## Stored entries

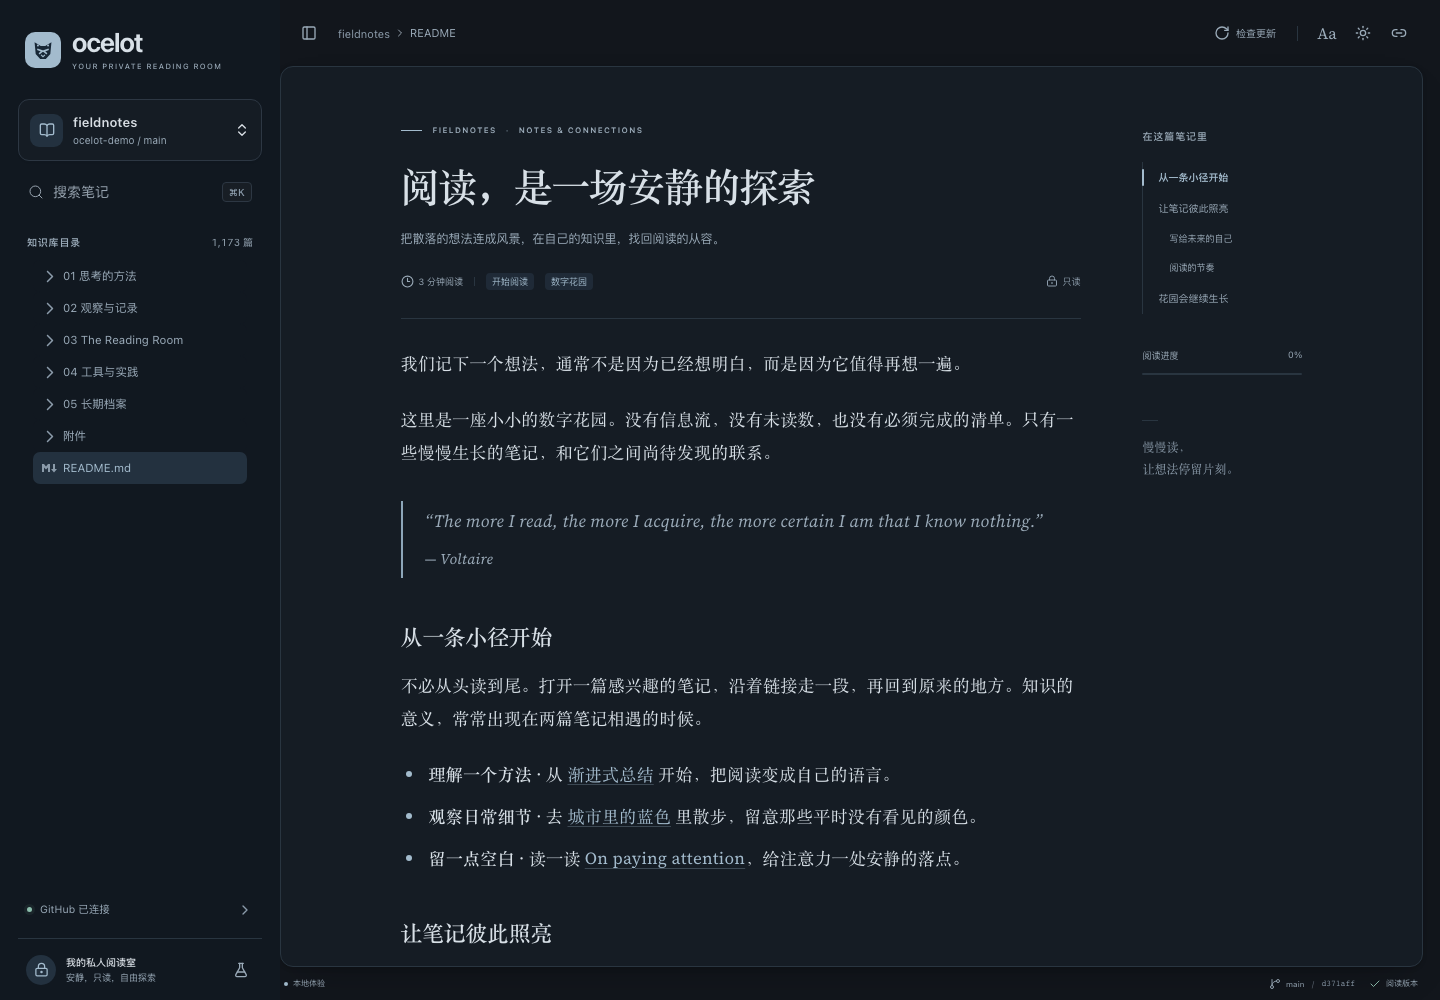
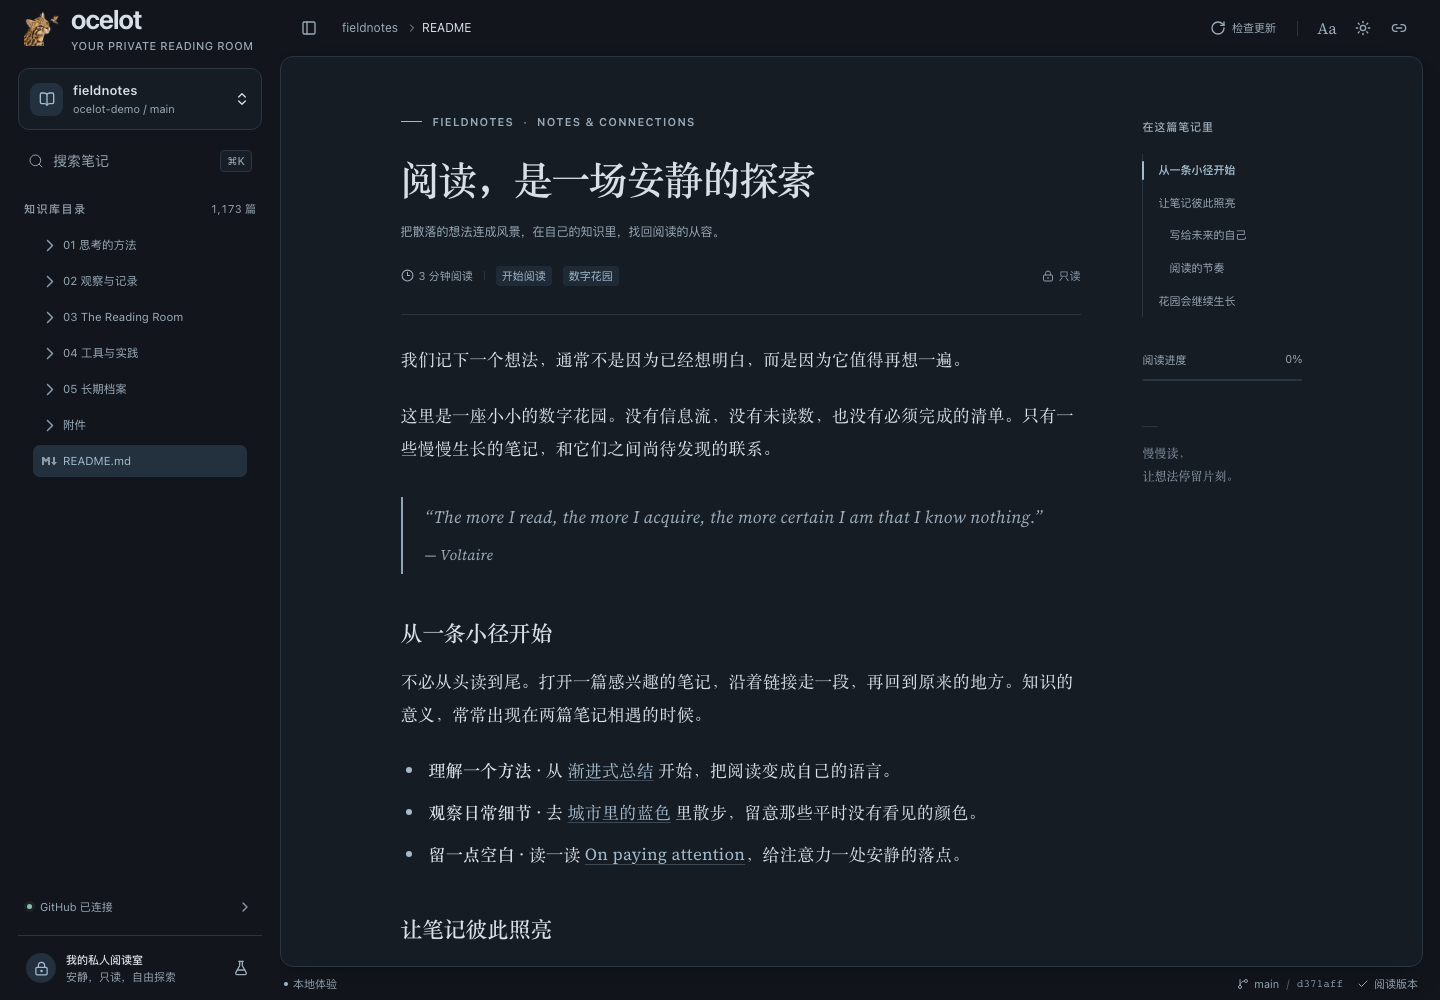
feat: adopt Ocelot family identity and bilingual readmes

diff --git a/index.html b/index.html
@@ -6,7 +6,15 @@
     <meta name="theme-color" content="#f3f5f7" />
     <meta name="robots" content="noindex, nofollow" />
     <title>Ocelot · 私人阅读室</title>
-    <link rel="icon" href="/favicon.svg" type="image/svg+xml" />
+    <meta name="description" content="A private, read-only Obsidian reader for public and private GitHub vaults." />
+    <link rel="icon" href="/favicon-32.png" type="image/png" sizes="32x32" />
+    <link rel="icon" href="/favicon-16.png" type="image/png" sizes="16x16" />
+    <link rel="apple-touch-icon" href="/apple-touch-icon.png" sizes="180x180" />
+    <meta property="og:title" content="Ocelot · 私人阅读室" />
+    <meta property="og:description" content="A private, read-only Obsidian reader for public and private GitHub vaults." />
+    <meta property="og:image" content="https://hexly.ai/og/ocelot.jpg" />
+    <meta name="twitter:card" content="summary_large_image" />
+    <meta name="twitter:image" content="https://hexly.ai/og/ocelot.jpg" />
   </head>
   <body>
     <div id="root"></div>

diff --git a/src/views/Mark.tsx b/src/views/Mark.tsx
@@ -1,22 +1,13 @@
 export function Mark({ small = false }: { small?: boolean }) {
   return (
-    <svg
+    <img
       className={small ? "ocelot-mark small" : "ocelot-mark"}
-      viewBox="0 0 64 64"
-      fill="none"
+      src="/logo-80.png"
+      srcSet="/logo-80.png 1x, /logo-160.png 2x"
+      width="80"
+      height="80"
+      alt=""
       aria-hidden="true"
-    >
-      <rect width="64" height="64" rx="18" fill="currentColor" />
-      <path d="m17 18 11 7h8l11-7-2 21-8 9H27l-8-9Z" fill="var(--mark-paper)" />
-      <path
-        d="m23 31 8 3-5 4m15-7-8 3 5 4"
-        stroke="currentColor"
-        strokeWidth="3"
-        strokeLinecap="round"
-      />
-      <path d="m29 41 3 3 3-3" stroke="currentColor" strokeWidth="2" strokeLinecap="round" />
-      <circle cx="23" cy="24" r="1.8" fill="currentColor" />
-      <circle cx="41" cy="24" r="1.8" fill="currentColor" />
-    </svg>
+    />
   );
 }

diff --git a/tests/e2e/reader.spec.ts b/tests/e2e/reader.spec.ts
@@ -490,7 +490,7 @@ for (const theme of ["light", "dark"] as const) {
     await open(page);
     await expect(page.locator(".ocelot-sidebar")).toHaveCSS(
       "background-color",
-      theme === "dark" ? "rgb(17, 24, 32)" : "rgb(245, 247, 249)",
+      theme === "dark" ? "rgb(18, 22, 28)" : "rgb(243, 245, 247)",
     );
     await settleMotion(page);
     const audit = await new AxeBuilder({ page }).analyze();

diff --git a/src/views/styles.css b/src/views/styles.css
@@ -930,9 +930,6 @@ a {
   color: var(--muted);
   font-size: 11px;
 }
-.article-footer .ocelot-mark {
-  opacity: 0.6;
-}
 .article-footer > button {
   margin-left: auto;
   background: transparent;

diff --git a/docs/README.en.md b/docs/README.en.md
@@ -1,0 +1,82 @@
+<p align="center">
+  <img src="../assets/brand/icon-rounded.png" width="128" height="128" alt="Ocelot: a faceted wild cat watching a colorful paper bird">
+</p>
+
+<h1 align="center">Ocelot</h1>
+
+<p align="center"><a href="../README.md">简体中文</a> · English</p>
+
+A quiet, private reading room. Connect public or private Obsidian vaults on GitHub and read through folders,
+wiki links and article outlines. Ocelot is a single-user reader; source repositories remain read-only.
+
+Basalt **2.1.7** supplies controls and layout, Pierre Trees supplies virtualized navigation, and Chinese/English
+document typography takes cues from [Kami](https://github.com/tw93/Kami). The cool blue-gray interface supports
+light/dark themes, mobile layouts, keyboard navigation and reduced motion.
+
+<picture>
+  <source media="(prefers-color-scheme: dark)" srcset="assets/reader-dark.png">
+  <img src="assets/reader-light.png" alt="Ocelot's vault tree, article and outline, using synthetic example notes">
+</picture>
+
+## Try it locally
+
+Use Node.js 26 and Bun 1.4.0:
+
+```sh
+bun install --frozen-lockfile
+bun run dev
+```
+
+Open <http://127.0.0.1:5173>. The demo uses a real local Wrangler Worker, SQLite D1 and disk-backed R2.
+It needs no PAT or Cloudflare account and stores its data under `.wrangler/state`.
+
+Synthetic fixtures provide three repositories, 1,173 visible notes in the main vault, original images and two Git revisions.
+The sidebar's flask button demonstrates slow loading, expiry reminders, invalid credentials, rate limits, offline behavior and new commits.
+Add the third example, `ocelot-demo/reading-room`, through the repository dialog.
+
+## Reading and updates
+
+- Render GFM, frontmatter, Obsidian wiki links and aliases, heading/block anchors, callouts, tables, code, math and Mermaid diagrams.
+- Keep embedded notes and attachments on the same Git revision. External tracking images and executable content are blocked.
+- Search filenames and paths with `⌘K` / `Ctrl+K`. The tree supports keyboard selection, expansion and change indicators.
+- Cache note content on demand. Conditional checks run every 60 seconds while the page is visible and pause when hidden. Unchanged trees are not transferred again.
+- Apply updates explicitly while preserving the reading position and expanded folders. Slow requests keep the current article visible.
+- Receive a reminder seven days before a PAT expires. After rotating it on the server, check again to resume reading.
+
+## Engineering and verification
+
+Vite, React and **TypeScript 7.0.2** form an MVVM application, with Biome and Husky.
+The Worker validates Cloudflare Access identity; GitHub PATs stay in Worker Secrets.
+D1 stores metadata and private R2 stores a rebuildable cache.
+
+```sh
+bun run check
+bun run worker:check
+bun x playwright install chromium
+bun run test:e2e
+```
+
+These commands cover static checks, non-View code coverage, the frontend build, a Worker dry run and browser acceptance.
+The existing local baseline records **147 unit tests and 16 browser tests passed**, with non-View statement/branch/function/line
+coverage of **100% / 98.34% / 100% / 100%** and light, dark and mobile axe checks.
+The [runtime and verification record](05-runtime-contract-and-verification.md) documents the evidence and support boundaries.
+
+The production entry point and configuration are prepared, but the application has **not been deployed**.
+Follow [Running and deployment](06-running-and-deployment.md) to configure a real domain, Access, D1/R2 and PAT.
+The default local demo does not connect to real GitHub repositories.
+
+## Documentation
+
+- [00 · Project status and index](00-project-status.md)
+- [01 · Product and engineering contract](01-product-contract.md)
+- [02 · GitHub authentication, caching and updates](02-github-auth-cache-and-sync.md)
+- [03 · Reference projects](03-reference-projects.md)
+- [04 · Implementation and local acceptance](04-implementation-and-local-testing.md)
+- [05 · Runtime contract and verification](05-runtime-contract-and-verification.md)
+- [06 · Running, PAT rotation and deployment](06-running-and-deployment.md)
+- [07 · Basalt navigation and reading chrome](07-basalt-navigation.md)
+- [08 · Visual identity](08-visual-identity.md) · [Brand assets](../assets/brand/README.md)
+- [Contributor agreement](../AGENTS.md) · [Third-party notices](../THIRD_PARTY_NOTICES.md)
+
+Make coherent atomic commits on `main`. This public repository contains the application and synthetic fixtures,
+not private notes, real vault inventories or runtime credentials.

diff --git a/docs/08-visual-identity.md b/docs/08-visual-identity.md
@@ -1,0 +1,31 @@
+# 08 · Visual identity
+
+Status: Source adoption is complete for the owner-approved drawing, finishing `03`. This document was created before consumer replacement. The owner authorized source publication, README/profile synchronization and the Hexly patch release on 2026-09-11.
+
+The selected drawing is an offset warm-gold ocelot portrait with connected flat facets, dark species markings, both eyes visible and one coral/saffron/teal folded-paper bird. The short neck and shoulder intentionally continue through the bottom and lower-left canvas. Preserve the accepted pointed far ear and the complete paper bird.
+
[1 lines of base64/hex data omitted]
+
+| Consumer | Asset role |
+| --- | --- |
+| Root `logo.png` | Canonical transparent 2048 px foreground |
+| `assets/brand/icon.png` | Complete square presentation with independent paper and shadows |
+| `assets/brand/icon-rounded.png` | Rounded presentation for both README headers |
+| Shared `Mark`, including navigation, collapsed rail, article footer and empty reader | Transparent foreground, served at 80/160 px; no enclosing tile or corner crop |
+| Browser favicon | Transparent 16/32 px PNGs |
+| Apple touch icon | Square 180 px presentation; the platform supplies its own mask |
+| Social previews | The shared Hexly image at `https://hexly.ai/og/ocelot.jpg` |
+
+The paper background uses independent broken almond rosettes and turned-page curves. It is a presentation palette, not a website theme. Ocelot keeps its existing blue-gray controls, light/dark reading surfaces and text colors. Application marks use the same foreground in both themes.
+
+The archived `export-source.mjs` in the Hexly study derives the application, favicon and touch assets from the selected masters using Hexly's existing Sharp toolchain. Ocelot builds use the checked-in PNGs and need no image-processing dependency. Re-run that export after an approved identity change; do not crop, recolor or reconstruct the animal. The source request, masks, native-pixel checks, ten export sizes, static comparison and catalogue comparison live in Hexly. Source consumer checks and current adoption status are recorded alongside the brand provenance.
+
+The app remains a single-user, read-only GitHub vault reader. Branding does not deploy the application, configure Cloudflare Access, install credentials or change its GitHub/cache behavior. The published navigation update at `8875681` is included as the base of this change; its interface and behavior are preserved. The obsolete footer opacity rule is removed so every application mark uses the accepted colors.
+
+## Verification
+
+- Biome passed. Four existing browser journeys passed: Basalt breadcrumbs/collapsed navigation, light and dark desktop accessibility/preferences, and mobile drawer/outline/reduced motion. Two stale sidebar-color expectations were updated to the already-published Basalt L0 colors, `#f3f5f7` and `#12161c`; the application theme was not changed.
+- The production frontend build passed. README light, dark and mobile screenshots now show the current navigation and new mark with synthetic notes.
+- The study's `inspection/source-browser/checks.json` records eight actual consumer states across both themes, five exact served asset checksums, 36/23/57 px application marks, full opacity, transparent backgrounds, no additional crop or filter, and no overflow or page errors.
+- Native extraction preserves the RGB of all 1,953,070 fully opaque pixels. Both ears, eyes, muzzle, whiskers and the full paper bird remain inside the rounded boundary; only the approved shoulder entry crosses the frame. All ten export sizes are retained.
+- The source pre-commit typecheck and pre-push non-View coverage gate remain enabled. Publication results and immutable source revision are recorded in the Hexly adoption record after the push.

diff --git a/assets/brand/README.md b/assets/brand/README.md
@@ -1,0 +1,19 @@
+# Ocelot brand assets
+
+The owner-approved identity is a warm-gold ocelot portrait watching one folded-paper bird. Its connected flat facets, dark markings and both eyes remain intact. The shoulder naturally enters through the bottom and lower-left edges.
+
+| File | Role |
+| --- | --- |
+| `../../logo.png` | Exact 2048 px transparent master |
+| `icon.png` | Exact square presentation with paper and contact shadows |
+| `icon-rounded.png` | Exact rounded presentation; use at 128 px in both README headers |
+| `background.png` | Independent rosette and turned-page paper field |
+| `../../public/logo-{80,160}.png` | Transparent application marks for the shared `Mark` component |
+| `../../public/favicon-{16,32}.png` | Transparent browser marks |
+| `../../public/apple-touch-icon.png` | Square 180 px presentation; the operating system supplies its mask |
+
+Small interface marks have no tile background, extra rounded crop, shadow or color filter. The footer uses the same full-opacity artwork. Root `logo.png` remains the canonical foreground; never replace it with the presentation tile.
+
+[Provenance](provenance.json) records the selected `2026-09-11-01 / 03` study, owner approval, dimensions and exact SHA-256 values. [The Hexly archive](https://github.com/nocoo/hexly.ai/tree/main/artwork/logo-family/ocelot/2026-09-11-01) preserves the original SVG identities, untouched generation, prompt, references, extraction masks, independent layers, every finishing pass and visual checks.
+
+To reproduce these source assets, run the study's `export-source.mjs` from a Hexly checkout with its existing dependencies, passing this repository's absolute path. Ocelot requires no image-processing dependency. The existing blue-gray application theme is separate from the warm artwork and paper palette. See [Visual identity](../../docs/08-visual-identity.md) for consumers and verification.

diff --git a/README.md b/README.md
@@ -1,4 +1,10 @@
-# Ocelot
+<p align="center">
+  <img src="assets/brand/icon-rounded.png" width="128" height="128" alt="Ocelot：凝望彩色折纸鸟的碎片豹猫">
+</p>
+
+<h1 align="center">Ocelot</h1>
+
+<p align="center">简体中文 · <a href="docs/README.en.md">English</a></p>
 
 一处安静的私人阅读室。连接 GitHub 上的公开或私有 Obsidian 知识库，沿着目录、
 双链和文章大纲阅读。源仓库始终只读。
@@ -66,6 +72,8 @@ bun run test:e2e           # 独立 Wrangler + 生产前端的浏览器验收
 - [04 · 实现与本地验收](docs/04-implementation-and-local-testing.md)
 - [05 · 运行契约与验收记录](docs/05-runtime-contract-and-verification.md)
 - [06 · 本地运行、PAT 轮换与部署](docs/06-running-and-deployment.md)
+- [07 · Basalt 导航与阅读界面](docs/07-basalt-navigation.md)
+- [08 · 视觉规范](docs/08-visual-identity.md) · [品牌资产](assets/brand/README.md)
 - [开发协作约定](AGENTS.md) · [第三方说明](THIRD_PARTY_NOTICES.md)
 
 在 `main` 上按可验证的结果做原子提交。公开仓库只保存应用与合成示例，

## Activity
Whenever the string "docs" shows up in a line of the records, copy that line.

## Expected answer
diff --git a/docs/README.en.md b/docs/README.en.md
diff --git a/docs/08-visual-identity.md b/docs/08-visual-identity.md
+To reproduce these source assets, run the study's `export-source.mjs` from a Hexly checkout with its existing dependencies, passing this repository's absolute path. Ocelot requires no image-processing dependency. The existing blue-gray application theme is separate from the warm artwork and paper palette. See [Visual identity](../../docs/08-visual-identity.md) for consumers and verification.
+<p align="center">简体中文 · <a href="docs/README.en.md">English</a></p>
 - [04 · 实现与本地验收](docs/04-implementation-and-local-testing.md)
 - [05 · 运行契约与验收记录](docs/05-runtime-contract-and-verification.md)
 - [06 · 本地运行、PAT 轮换与部署](docs/06-running-and-deployment.md)
+- [07 · Basalt 导航与阅读界面](docs/07-basalt-navigation.md)
+- [08 · 视觉规范](docs/08-visual-identity.md) · [品牌资产](assets/brand/README.md)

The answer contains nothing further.